To do
For the material below, return exactly the lines starting at the line containing "width: 79% !important;" and ending at the line containing "-1051,6 +1065,8 @@ padding:0;", both ends included, and no others.

Task data
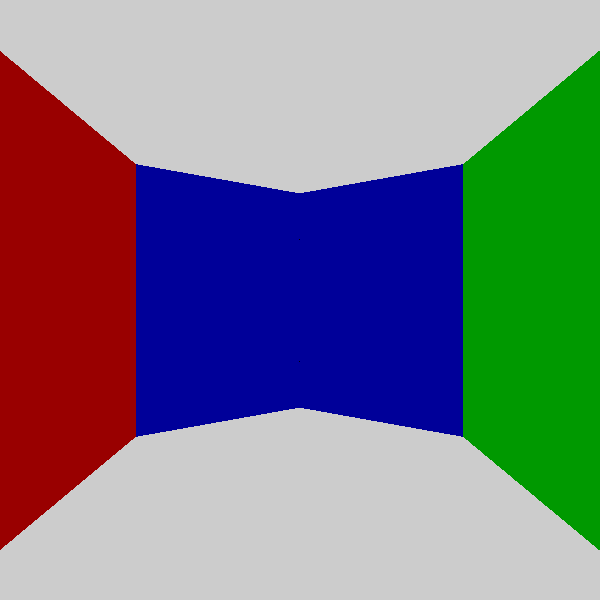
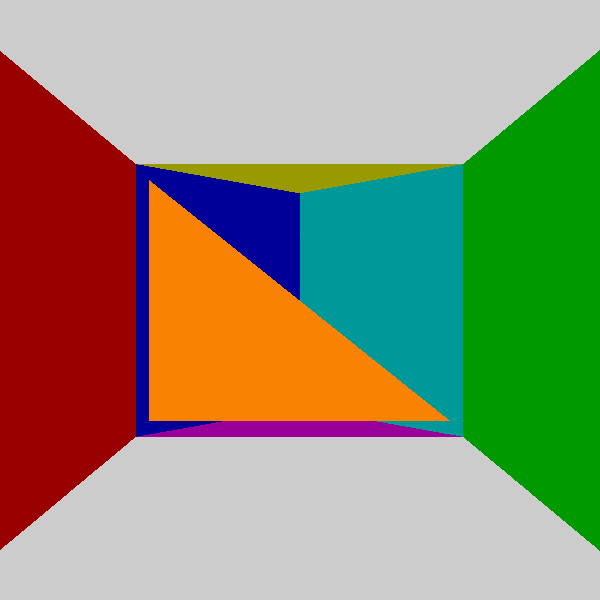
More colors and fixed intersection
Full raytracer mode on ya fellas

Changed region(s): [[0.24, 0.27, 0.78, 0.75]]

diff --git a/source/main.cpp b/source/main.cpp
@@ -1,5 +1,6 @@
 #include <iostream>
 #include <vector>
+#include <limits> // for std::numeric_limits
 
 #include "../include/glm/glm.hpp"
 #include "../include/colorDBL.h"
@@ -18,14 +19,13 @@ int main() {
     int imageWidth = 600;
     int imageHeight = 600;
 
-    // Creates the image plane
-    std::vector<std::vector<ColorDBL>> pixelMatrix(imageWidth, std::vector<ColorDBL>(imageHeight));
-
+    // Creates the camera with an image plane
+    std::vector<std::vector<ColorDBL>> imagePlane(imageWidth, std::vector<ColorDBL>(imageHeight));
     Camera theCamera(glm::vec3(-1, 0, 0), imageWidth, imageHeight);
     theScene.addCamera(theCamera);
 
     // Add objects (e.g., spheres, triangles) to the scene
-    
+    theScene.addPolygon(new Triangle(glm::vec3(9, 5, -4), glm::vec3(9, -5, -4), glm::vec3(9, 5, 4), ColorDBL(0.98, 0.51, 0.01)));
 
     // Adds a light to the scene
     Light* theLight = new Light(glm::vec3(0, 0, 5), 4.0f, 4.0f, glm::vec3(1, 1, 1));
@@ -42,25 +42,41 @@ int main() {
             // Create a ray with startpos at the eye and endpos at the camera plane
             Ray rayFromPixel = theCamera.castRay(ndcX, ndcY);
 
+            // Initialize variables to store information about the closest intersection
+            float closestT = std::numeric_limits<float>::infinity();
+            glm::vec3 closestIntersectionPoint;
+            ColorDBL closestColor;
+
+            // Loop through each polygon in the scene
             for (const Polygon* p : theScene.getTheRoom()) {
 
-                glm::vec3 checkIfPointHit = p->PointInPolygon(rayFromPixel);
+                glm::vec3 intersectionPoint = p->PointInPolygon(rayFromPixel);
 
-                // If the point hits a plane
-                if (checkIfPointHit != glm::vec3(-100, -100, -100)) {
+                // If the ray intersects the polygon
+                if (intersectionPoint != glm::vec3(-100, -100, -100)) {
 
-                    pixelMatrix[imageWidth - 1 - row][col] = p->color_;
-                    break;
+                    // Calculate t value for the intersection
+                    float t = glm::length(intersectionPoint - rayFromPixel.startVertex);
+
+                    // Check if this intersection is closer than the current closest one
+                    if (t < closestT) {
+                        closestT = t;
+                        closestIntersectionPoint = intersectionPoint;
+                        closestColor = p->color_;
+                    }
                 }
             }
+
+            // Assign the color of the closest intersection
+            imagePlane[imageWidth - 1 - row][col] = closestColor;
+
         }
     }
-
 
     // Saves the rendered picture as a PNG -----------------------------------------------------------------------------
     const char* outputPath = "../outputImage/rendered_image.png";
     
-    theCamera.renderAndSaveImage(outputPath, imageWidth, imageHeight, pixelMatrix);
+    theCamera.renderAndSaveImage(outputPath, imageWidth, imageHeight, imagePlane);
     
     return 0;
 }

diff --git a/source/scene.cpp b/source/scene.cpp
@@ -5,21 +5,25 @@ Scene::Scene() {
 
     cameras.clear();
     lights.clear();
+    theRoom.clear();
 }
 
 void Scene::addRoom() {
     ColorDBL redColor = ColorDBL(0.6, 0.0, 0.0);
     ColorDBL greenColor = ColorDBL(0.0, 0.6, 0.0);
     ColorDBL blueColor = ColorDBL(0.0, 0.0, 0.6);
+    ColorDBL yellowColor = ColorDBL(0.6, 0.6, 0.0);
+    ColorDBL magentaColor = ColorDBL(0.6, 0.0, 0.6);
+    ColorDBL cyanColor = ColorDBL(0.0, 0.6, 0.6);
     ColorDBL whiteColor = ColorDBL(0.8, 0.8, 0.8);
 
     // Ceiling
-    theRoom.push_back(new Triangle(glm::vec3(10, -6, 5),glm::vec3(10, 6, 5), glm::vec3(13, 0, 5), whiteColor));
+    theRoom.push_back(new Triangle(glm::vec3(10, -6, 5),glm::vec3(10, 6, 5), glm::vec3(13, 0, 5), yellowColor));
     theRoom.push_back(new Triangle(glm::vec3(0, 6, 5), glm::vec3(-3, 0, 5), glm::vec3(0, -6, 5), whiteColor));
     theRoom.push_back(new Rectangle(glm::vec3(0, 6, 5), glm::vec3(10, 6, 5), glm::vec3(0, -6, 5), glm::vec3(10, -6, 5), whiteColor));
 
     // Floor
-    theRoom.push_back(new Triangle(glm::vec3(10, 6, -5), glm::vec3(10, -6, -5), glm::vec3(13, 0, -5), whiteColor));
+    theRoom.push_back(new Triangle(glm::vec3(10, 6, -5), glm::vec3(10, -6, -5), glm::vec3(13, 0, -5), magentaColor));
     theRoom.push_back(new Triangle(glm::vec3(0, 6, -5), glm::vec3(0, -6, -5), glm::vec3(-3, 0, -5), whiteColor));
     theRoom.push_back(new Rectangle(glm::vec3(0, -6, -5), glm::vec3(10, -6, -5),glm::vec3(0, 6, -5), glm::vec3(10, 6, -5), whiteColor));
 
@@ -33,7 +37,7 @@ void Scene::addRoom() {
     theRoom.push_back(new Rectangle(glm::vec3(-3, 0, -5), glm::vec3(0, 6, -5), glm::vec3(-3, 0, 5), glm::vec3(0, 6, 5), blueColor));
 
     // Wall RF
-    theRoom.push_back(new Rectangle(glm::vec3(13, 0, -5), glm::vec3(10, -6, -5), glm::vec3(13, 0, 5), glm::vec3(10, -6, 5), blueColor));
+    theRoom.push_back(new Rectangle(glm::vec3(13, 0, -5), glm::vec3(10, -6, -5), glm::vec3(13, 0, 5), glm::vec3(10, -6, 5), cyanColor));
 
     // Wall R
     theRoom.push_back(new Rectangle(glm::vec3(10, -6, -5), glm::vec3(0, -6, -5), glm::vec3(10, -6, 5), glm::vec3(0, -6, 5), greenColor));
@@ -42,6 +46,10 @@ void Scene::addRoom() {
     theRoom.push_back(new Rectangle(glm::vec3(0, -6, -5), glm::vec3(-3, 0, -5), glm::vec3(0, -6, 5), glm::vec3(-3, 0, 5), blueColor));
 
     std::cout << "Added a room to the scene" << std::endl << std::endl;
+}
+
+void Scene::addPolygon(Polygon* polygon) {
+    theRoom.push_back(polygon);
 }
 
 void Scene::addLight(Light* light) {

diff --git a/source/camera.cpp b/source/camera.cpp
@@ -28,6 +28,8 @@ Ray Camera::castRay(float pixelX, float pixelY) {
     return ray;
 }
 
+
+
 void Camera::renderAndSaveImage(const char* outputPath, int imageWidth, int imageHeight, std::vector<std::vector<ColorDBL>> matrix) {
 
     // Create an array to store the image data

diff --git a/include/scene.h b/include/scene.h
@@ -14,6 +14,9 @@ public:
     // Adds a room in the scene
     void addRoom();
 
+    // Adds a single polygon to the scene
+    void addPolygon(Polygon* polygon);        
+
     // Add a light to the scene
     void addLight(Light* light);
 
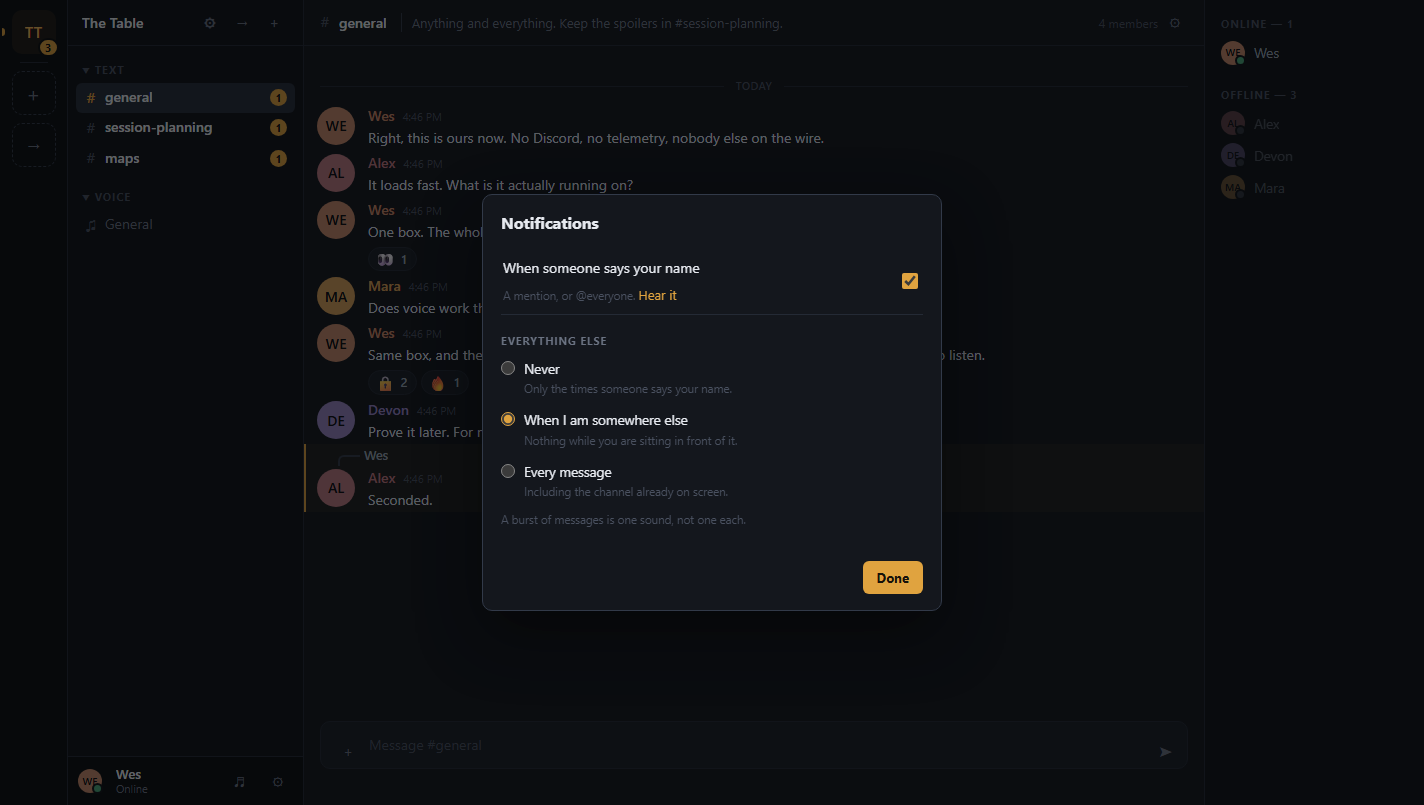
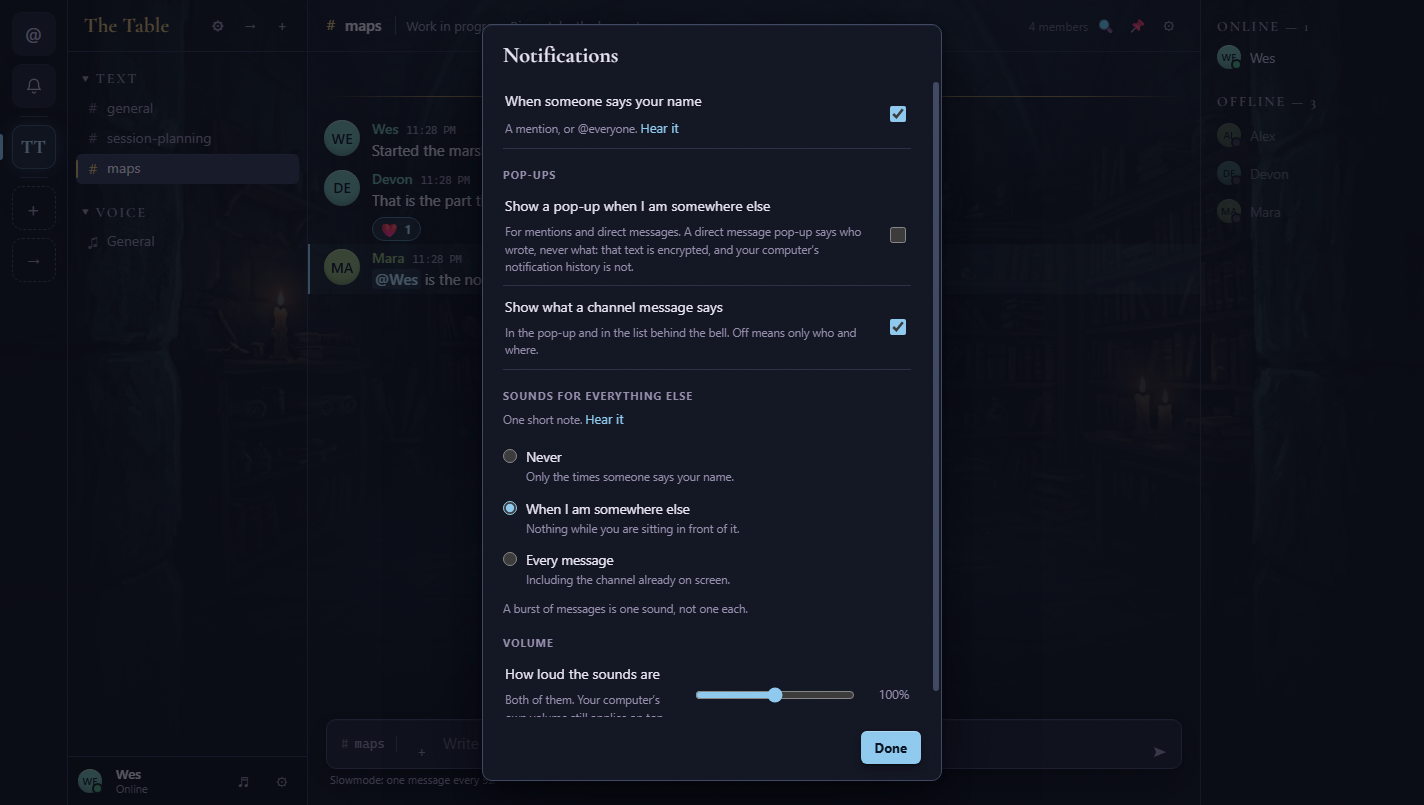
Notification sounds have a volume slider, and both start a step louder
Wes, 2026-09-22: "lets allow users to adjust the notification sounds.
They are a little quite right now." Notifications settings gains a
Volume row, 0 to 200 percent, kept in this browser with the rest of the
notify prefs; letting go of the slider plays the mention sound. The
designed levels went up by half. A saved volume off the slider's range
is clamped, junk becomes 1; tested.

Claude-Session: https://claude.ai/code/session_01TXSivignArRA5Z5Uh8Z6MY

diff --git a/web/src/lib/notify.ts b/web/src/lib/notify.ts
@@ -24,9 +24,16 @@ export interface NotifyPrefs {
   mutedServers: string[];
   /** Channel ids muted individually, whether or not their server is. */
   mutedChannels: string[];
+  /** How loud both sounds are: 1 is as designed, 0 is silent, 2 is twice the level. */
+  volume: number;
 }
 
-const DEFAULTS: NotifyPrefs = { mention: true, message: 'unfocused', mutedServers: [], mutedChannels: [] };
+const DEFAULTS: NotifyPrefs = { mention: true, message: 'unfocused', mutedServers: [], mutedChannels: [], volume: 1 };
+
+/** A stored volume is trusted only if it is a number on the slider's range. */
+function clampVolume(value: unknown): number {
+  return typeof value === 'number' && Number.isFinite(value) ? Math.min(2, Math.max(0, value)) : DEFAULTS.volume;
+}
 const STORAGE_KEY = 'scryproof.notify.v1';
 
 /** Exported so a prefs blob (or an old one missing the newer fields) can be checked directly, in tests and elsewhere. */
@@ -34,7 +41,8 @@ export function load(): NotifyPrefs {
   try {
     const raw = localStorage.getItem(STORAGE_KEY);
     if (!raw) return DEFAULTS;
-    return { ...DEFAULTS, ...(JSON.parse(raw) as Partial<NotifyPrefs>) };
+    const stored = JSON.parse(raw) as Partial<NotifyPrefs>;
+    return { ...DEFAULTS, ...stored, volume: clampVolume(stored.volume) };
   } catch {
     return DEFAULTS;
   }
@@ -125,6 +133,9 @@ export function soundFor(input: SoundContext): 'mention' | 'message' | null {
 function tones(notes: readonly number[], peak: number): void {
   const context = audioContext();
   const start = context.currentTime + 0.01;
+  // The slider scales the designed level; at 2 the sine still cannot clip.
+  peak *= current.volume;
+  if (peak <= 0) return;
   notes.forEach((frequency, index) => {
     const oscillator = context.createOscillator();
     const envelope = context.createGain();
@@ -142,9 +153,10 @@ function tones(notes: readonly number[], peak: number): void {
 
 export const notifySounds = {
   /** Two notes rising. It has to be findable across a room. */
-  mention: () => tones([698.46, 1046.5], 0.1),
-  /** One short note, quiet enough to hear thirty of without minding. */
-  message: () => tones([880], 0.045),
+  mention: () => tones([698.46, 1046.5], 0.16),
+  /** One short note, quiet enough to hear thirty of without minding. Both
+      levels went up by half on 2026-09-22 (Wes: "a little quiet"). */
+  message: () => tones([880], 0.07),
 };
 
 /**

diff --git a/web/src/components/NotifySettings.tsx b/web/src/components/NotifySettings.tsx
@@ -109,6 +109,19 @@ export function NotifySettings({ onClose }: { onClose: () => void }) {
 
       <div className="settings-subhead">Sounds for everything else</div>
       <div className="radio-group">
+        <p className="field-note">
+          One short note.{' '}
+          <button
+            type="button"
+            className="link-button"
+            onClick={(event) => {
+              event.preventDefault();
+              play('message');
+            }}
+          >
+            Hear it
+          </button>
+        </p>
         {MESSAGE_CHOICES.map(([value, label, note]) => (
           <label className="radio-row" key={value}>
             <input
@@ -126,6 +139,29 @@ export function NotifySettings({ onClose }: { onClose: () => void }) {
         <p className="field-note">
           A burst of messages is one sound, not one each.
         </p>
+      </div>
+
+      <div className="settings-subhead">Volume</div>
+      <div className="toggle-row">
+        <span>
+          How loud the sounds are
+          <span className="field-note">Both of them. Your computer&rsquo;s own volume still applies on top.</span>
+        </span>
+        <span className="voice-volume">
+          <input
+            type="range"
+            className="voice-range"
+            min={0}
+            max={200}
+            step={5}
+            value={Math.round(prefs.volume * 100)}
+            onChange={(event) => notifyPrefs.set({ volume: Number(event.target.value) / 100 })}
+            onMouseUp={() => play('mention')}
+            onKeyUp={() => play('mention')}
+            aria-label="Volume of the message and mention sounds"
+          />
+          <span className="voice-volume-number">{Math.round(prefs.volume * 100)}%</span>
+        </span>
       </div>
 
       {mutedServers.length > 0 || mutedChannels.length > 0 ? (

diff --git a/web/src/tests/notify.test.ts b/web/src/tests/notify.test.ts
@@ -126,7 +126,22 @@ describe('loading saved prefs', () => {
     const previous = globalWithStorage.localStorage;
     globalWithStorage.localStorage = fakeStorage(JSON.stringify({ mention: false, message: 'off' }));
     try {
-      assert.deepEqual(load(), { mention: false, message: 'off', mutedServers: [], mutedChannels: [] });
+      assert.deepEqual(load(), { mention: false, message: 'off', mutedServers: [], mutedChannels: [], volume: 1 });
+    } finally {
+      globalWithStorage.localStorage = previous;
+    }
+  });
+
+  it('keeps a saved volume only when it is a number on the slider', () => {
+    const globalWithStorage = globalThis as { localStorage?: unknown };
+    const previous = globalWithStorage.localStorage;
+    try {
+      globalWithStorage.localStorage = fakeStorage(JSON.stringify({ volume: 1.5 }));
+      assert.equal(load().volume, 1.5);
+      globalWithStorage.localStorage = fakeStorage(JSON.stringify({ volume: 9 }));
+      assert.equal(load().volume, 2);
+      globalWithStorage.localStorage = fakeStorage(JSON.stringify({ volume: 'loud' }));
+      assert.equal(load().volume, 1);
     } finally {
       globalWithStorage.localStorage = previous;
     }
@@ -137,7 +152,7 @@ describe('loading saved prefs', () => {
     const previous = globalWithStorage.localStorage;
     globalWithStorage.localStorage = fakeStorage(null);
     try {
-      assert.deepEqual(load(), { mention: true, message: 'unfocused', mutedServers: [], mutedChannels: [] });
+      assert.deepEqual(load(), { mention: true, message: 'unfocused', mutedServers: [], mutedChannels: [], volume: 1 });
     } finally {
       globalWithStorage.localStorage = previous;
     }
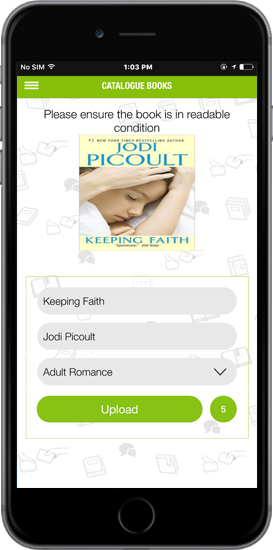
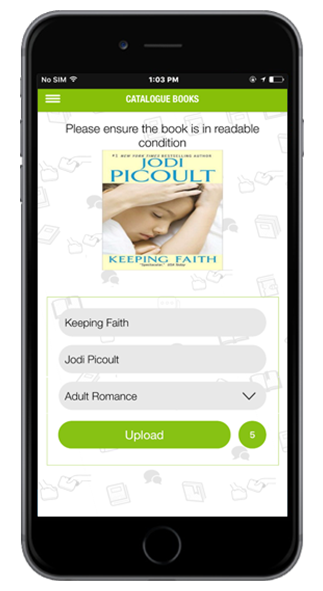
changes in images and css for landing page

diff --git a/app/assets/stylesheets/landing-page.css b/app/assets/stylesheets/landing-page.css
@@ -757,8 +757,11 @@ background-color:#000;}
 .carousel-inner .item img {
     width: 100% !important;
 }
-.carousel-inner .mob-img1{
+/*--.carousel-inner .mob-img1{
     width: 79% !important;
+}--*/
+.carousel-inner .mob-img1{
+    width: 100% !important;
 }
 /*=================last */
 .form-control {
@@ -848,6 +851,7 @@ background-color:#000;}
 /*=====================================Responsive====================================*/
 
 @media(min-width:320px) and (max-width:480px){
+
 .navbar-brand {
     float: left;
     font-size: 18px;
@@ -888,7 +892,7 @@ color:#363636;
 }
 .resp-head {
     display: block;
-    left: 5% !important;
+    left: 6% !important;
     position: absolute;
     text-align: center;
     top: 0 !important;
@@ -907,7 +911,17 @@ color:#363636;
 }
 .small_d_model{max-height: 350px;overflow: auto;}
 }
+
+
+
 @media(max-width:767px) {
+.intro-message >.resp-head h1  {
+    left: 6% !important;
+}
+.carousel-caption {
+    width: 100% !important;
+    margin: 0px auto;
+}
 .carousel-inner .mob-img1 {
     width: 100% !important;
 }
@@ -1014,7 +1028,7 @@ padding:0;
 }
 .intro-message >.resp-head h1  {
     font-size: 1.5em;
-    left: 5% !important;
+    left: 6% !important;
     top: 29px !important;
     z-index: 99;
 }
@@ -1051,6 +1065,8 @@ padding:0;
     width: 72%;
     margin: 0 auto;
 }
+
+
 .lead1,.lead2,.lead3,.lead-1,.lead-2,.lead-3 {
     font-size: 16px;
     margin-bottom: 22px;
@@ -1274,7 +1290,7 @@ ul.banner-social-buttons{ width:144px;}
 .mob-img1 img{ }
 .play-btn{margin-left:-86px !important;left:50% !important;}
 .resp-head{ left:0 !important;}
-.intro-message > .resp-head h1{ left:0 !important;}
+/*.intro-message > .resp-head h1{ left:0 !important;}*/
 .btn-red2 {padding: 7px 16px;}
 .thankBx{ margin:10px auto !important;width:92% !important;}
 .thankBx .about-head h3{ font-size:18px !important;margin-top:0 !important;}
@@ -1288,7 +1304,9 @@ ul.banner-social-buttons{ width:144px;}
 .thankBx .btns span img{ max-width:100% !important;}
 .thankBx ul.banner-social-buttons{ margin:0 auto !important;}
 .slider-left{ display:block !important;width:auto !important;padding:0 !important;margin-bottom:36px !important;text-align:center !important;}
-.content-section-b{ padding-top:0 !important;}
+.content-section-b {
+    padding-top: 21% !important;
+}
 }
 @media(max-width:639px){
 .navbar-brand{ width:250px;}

Solution to the exercise
     width: 79% !important;
+}--*/
+.carousel-inner .mob-img1{
+    width: 100% !important;
 }
 /*=================last */
 .form-control {
@@ -848,6 +851,7 @@ background-color:#000;}
 /*=====================================Responsive====================================*/
 
 @media(min-width:320px) and (max-width:480px){
+
 .navbar-brand {
     float: left;
     font-size: 18px;
@@ -888,7 +892,7 @@ color:#363636;
 }
 .resp-head {
     display: block;
-    left: 5% !important;
+    left: 6% !important;
     position: absolute;
     text-align: center;
     top: 0 !important;
@@ -907,7 +911,17 @@ color:#363636;
 }
 .small_d_model{max-height: 350px;overflow: auto;}
 }
+
+
+
 @media(max-width:767px) {
+.intro-message >.resp-head h1  {
+    left: 6% !important;
+}
+.carousel-caption {
+    width: 100% !important;
+    margin: 0px auto;
+}
 .carousel-inner .mob-img1 {
     width: 100% !important;
 }
@@ -1014,7 +1028,7 @@ padding:0;
 }
 .intro-message >.resp-head h1  {
     font-size: 1.5em;
-    left: 5% !important;
+    left: 6% !important;
     top: 29px !important;
     z-index: 99;
 }
@@ -1051,6 +1065,8 @@ padding:0;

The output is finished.